Bankruptcy Judge Scolds Bank of America for Collections Policy
A federal bankruptcy judge has ordered banking giant Bank of America to pay $10,000 for every month it continues to hound a couple whose mortgage loan was discharged in bankruptcy.
Our Miami foreclosure lawyers know that bankruptcy law is quite clear on what it expects of creditors in the wake of a bankruptcy filing, and that includes immediate orders to cease and desist collections efforts.
The fact that Bank of America failed to do this, according to U.S. Bankruptcy Court Judge Robert Drain in New York, was not some “stupid mistake.” Rather, he said, it’s obvious that these collections actions were a matter of policy at the company – a policy that violates federal bankruptcy law.
Judge Drain conceded that $10,000 each month is not an especially large amount to a large financial institution like Bank of America. The firm has so much money it could reason that such expenses are simply the cost of doing business. However, Judge Drain said he hoped it would send a message to other plaintiff attorneys who might demand compensation for clients on similar grounds.

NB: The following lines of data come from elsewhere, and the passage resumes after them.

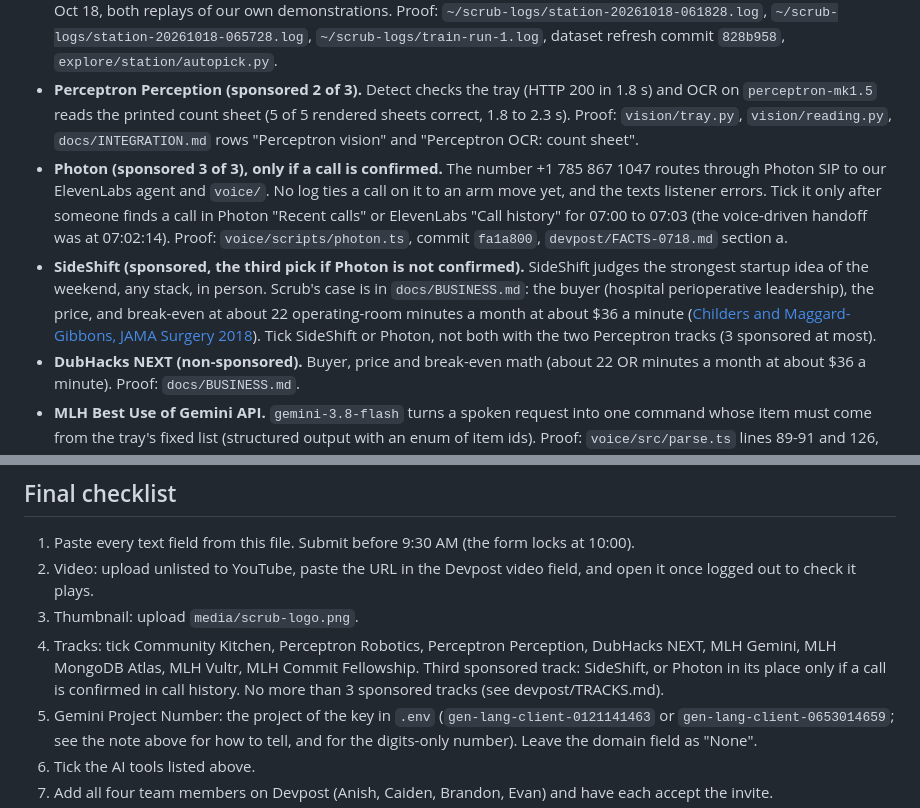
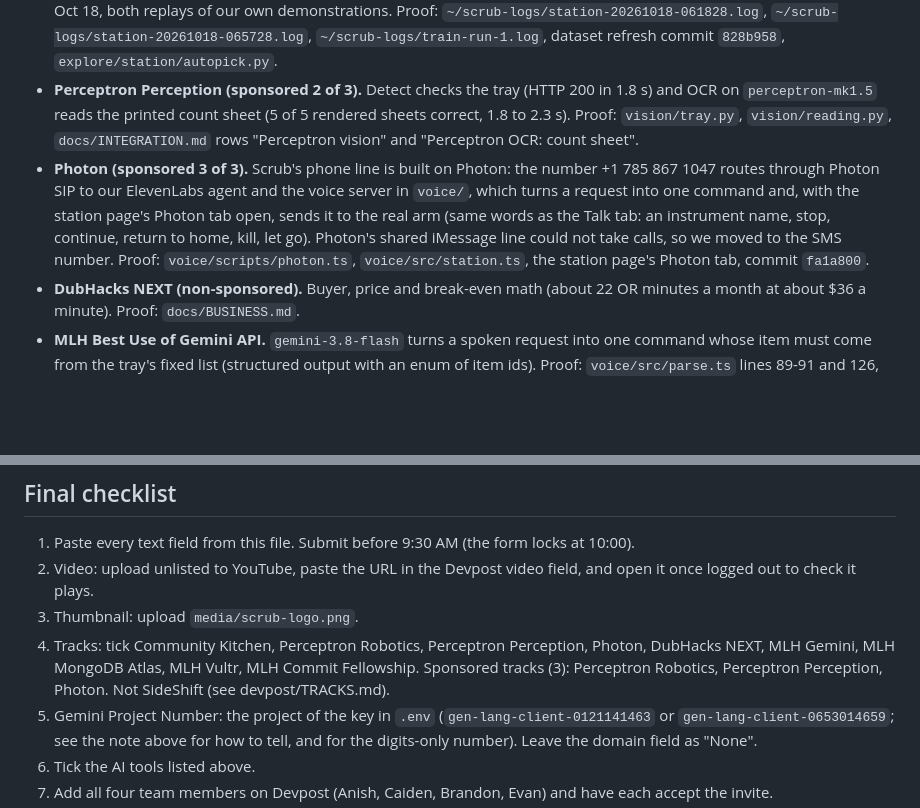
Before and after one commit to anish-agr/scrub, a Markdown page: devpost/SUBMISSION.md, 2 parts joined by grey strips. Drawn GitHub-style; blank space fills up the shorter version.

```diff
--- a/devpost/SUBMISSION.md
+++ b/devpost/SUBMISSION.md
@@ -180,8 +180,7 @@ Python, TypeScript, JavaScript, HTML, CSS, Node.js, FastAPI, Uvicorn, LeRobot, N
 - **Community Kitchen (title track).** Scrub targets operating rooms that can't staff a scrub tech: a surgical tech job takes about 120 days to fill ([Periop Leader, 2024](https://www.periopleader.com/survey-staffing-woes-ease-slightly-but-challenges-remain/)). Proof: the whole repo, `README.md`.
 - **Perceptron Robotics (sponsored 1 of 3).** We ran Perceptron's provided SO-101 and recorded 29 demonstration episodes for their checkpoint, and fine-tuned that checkpoint on 14 of them (job `job_629682f9575271b687e2c734`, submitted 08:49, training at 09:08, no deployment). The real arm handed a scalpel to a hand at 06:39:20 and 07:02:37 on Oct 18, both replays of our own demonstrations. Proof: `~/scrub-logs/station-20261018-061828.log`, `~/scrub-logs/station-20261018-065728.log`, `~/scrub-logs/train-run-1.log`, dataset refresh commit `828b958`, `explore/station/autopick.py`.
 - **Perceptron Perception (sponsored 2 of 3).** Detect checks the tray (HTTP 200 in 1.8 s) and OCR on `perceptron-mk1.5` reads the printed count sheet (5 of 5 rendered sheets correct, 1.8 to 2.3 s). Proof: `vision/tray.py`, `vision/reading.py`, `docs/INTEGRATION.md` rows "Perceptron vision" and "Perceptron OCR: count sheet".
-- **Photon (sponsored 3 of 3), only if a call is confirmed.** The number +1 785 867 1047 routes through Photon SIP to our ElevenLabs agent and `voice/`. No log ties a call on it to an arm move yet, and the texts listener errors. Tick it only after someone finds a call in Photon "Recent calls" or ElevenLabs "Call history" for 07:00 to 07:03 (the voice-driven handoff was at 07:02:14). Proof: `voice/scripts/photon.ts`, commit `fa1a800`, `devpost/FACTS-0718.md` section a.
-- **SideShift (sponsored, the third pick if Photon is not confirmed).** SideShift judges the strongest startup idea of the weekend, any stack, in person. Scrub's case is in `docs/BUSINESS.md`: the buyer (hospital perioperative leadership), the price, and break-even at about 22 operating-room minutes a month at about $36 a minute ([Childers and Maggard-Gibbons, JAMA Surgery 2018](https://jamanetwork.com/journals/jamasurgery/fullarticle/2673385)). Tick SideShift or Photon, not both with the two Perceptron tracks (3 sponsored at most).
+- **Photon (sponsored 3 of 3).** Scrub's phone line is built on Photon: the number +1 785 867 1047 routes through Photon SIP to our ElevenLabs agent and the voice server in `voice/`, which turns a request into one command and, with the station page's Photon tab open, sends it to the real arm (same words as the Talk tab: an instrument name, stop, continue, return to home, kill, let go). Photon's shared iMessage line could not take calls, so we moved to the SMS number. Proof: `voice/scripts/photon.ts`, `voice/src/station.ts`, the station page's Photon tab, commit `fa1a800`. <!-- Say a call moved the arm only if Photon "Recent calls" or ElevenLabs "Call history" shows one (07:02:14 was a voice turn, source not logged). The text listener fails on SPECTRUM_PROJECT_ID, so don't claim summary texts were delivered. -->
 - **DubHacks NEXT (non-sponsored).** Buyer, price and break-even math (about 22 OR minutes a month at about $36 a minute). Proof: `docs/BUSINESS.md`.
 - **MLH Best Use of Gemini API.** `gemini-3.8-flash` turns a spoken request into one command whose item must come from the tray's fixed list (structured output with an enum of item ids). Proof: `voice/src/parse.ts` lines 89-91 and 126, `docs/INTEGRATION.md` Gemini row (HTTP 200 at 07:20).
 - **MLH Best Use of MongoDB Atlas.** Atlas holds the event ledger (70,975 docs in `scrub.events`) and the arm's motor temperature log (16,814 rows in `scrub.thermal` at 06:49). Proof: `ledger/logbook.py`, `explore/thermal_log.py`, `docs/DATA.md`.
@@ -252,7 +251,7 @@ Project IDs: `gen-lang-client-0121141463` and `gen-lang-client-0653014659` (our
 1. Paste every text field from this file. Submit before 9:30 AM (the form locks at 10:00).
 2. Video: upload unlisted to YouTube, paste the URL in the Devpost video field, and open it once logged out to check it plays.
 3. Thumbnail: upload `media/scrub-logo.png`.
-4. Tracks: tick Community Kitchen, Perceptron Robotics, Perceptron Perception, DubHacks NEXT, MLH Gemini, MLH MongoDB Atlas, MLH Vultr, MLH Commit Fellowship. Third sponsored track: SideShift, or Photon in its place only if a call is confirmed in call history. No more than 3 sponsored tracks (see devpost/TRACKS.md).
+4. Tracks: tick Community Kitchen, Perceptron Robotics, Perceptron Perception, Photon, DubHacks NEXT, MLH Gemini, MLH MongoDB Atlas, MLH Vultr, MLH Commit Fellowship. Sponsored tracks (3): Perceptron Robotics, Perceptron Perception, Photon. Not SideShift (see devpost/TRACKS.md).
 5. Gemini Project Number: the project of the key in `.env` (`gen-lang-client-0121141463` or `gen-lang-client-0653014659`; see the note above for how to tell, and for the digits-only number). Leave the domain field as "None".
 6. Tick the AI tools listed above.
 7. Add all four team members on Devpost (Anish, Caiden, Brandon, Evan) and have each accept the invite.
```
Also changed, not shown: devpost/TRACKS.md (+6 -14 lines).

What this couple was made to endure – even after their Chapter 7 bankruptcy filing – is asinine. For those not familiar, a Chapter 7 bankruptcy absolves the filer of his or her obligation to pay most debts. (A few exceptions include student loans, certain taxes and family court-ordered payments, such as child support.) A mortgage loan can be lumped into the debts that may be discharged, and this was the course taken by the couple in New York.
The law states that when the Chapter 7 documents are filed – even before the discharge – creditors can no longer pursue debtors. If and when a debt is discharged, that is the end of it. Yes, it will mar your credit for a while, but you are no longer responsible for that debt under any circumstances, and creditors are forbidden from continuing to try to collect it at that point.
Bank of America employees, however, apparently felt those rules didn’t apply to them. Its collections services continued to call and send letters to the couple in this case, demanding payment after the debt had been discharged. Even calls from the family’s attorney reminding the bank of the discharge failed to result in a reprieve.
In fact, the bank even ignored correspondence from Judge Drain until nearly two weeks after he imposed sanctions on the firm.
The bank has since offered a boiler plate statement saying it intends to investigate what transpired in this case. Forget an apology or any concession of wrongdoing, even though the facts are obvious.
This case marks the latest in which judges are outright denouncing bank policy toward former homeowners.
Recently in Orlando, a U.S. Bankruptcy Court judge fined the company $220,000 for numerous violations with regard to a home loan modification agreement. Even having been reminded of the terms of the modification agreement by the court, the bank continued to issue numerous notices claiming that substantial additional payments were due. Those payment amounts included inflated interest rates, an incorrect loan type and improper payment amounts.
The couple had a $227,000 home loan with the bank, and the judge said that based on the bank’s improper actions, the judge ordered that it should be considered paid.
It was not that long ago that banks appeared to be practically invincible, with judges almost always extending them the benefit of the doubt.
That tide is shifting. Homeowners and debtors are fighting back. We’re here to help.
If you’re battling foreclosure in Miami or the surrounding areas contact Jacobs Legal for a confidential appointment to discuss your rights. Call (305) 358-7991. Also, don’t miss Miami Foreclosure Attorney Bruce Jacobs on 880AM/the Biz, every Wednesday from 5 p.m. to 6 p.m. on “Mortgage Wars,” discussing foreclosure topics that matter to YOU.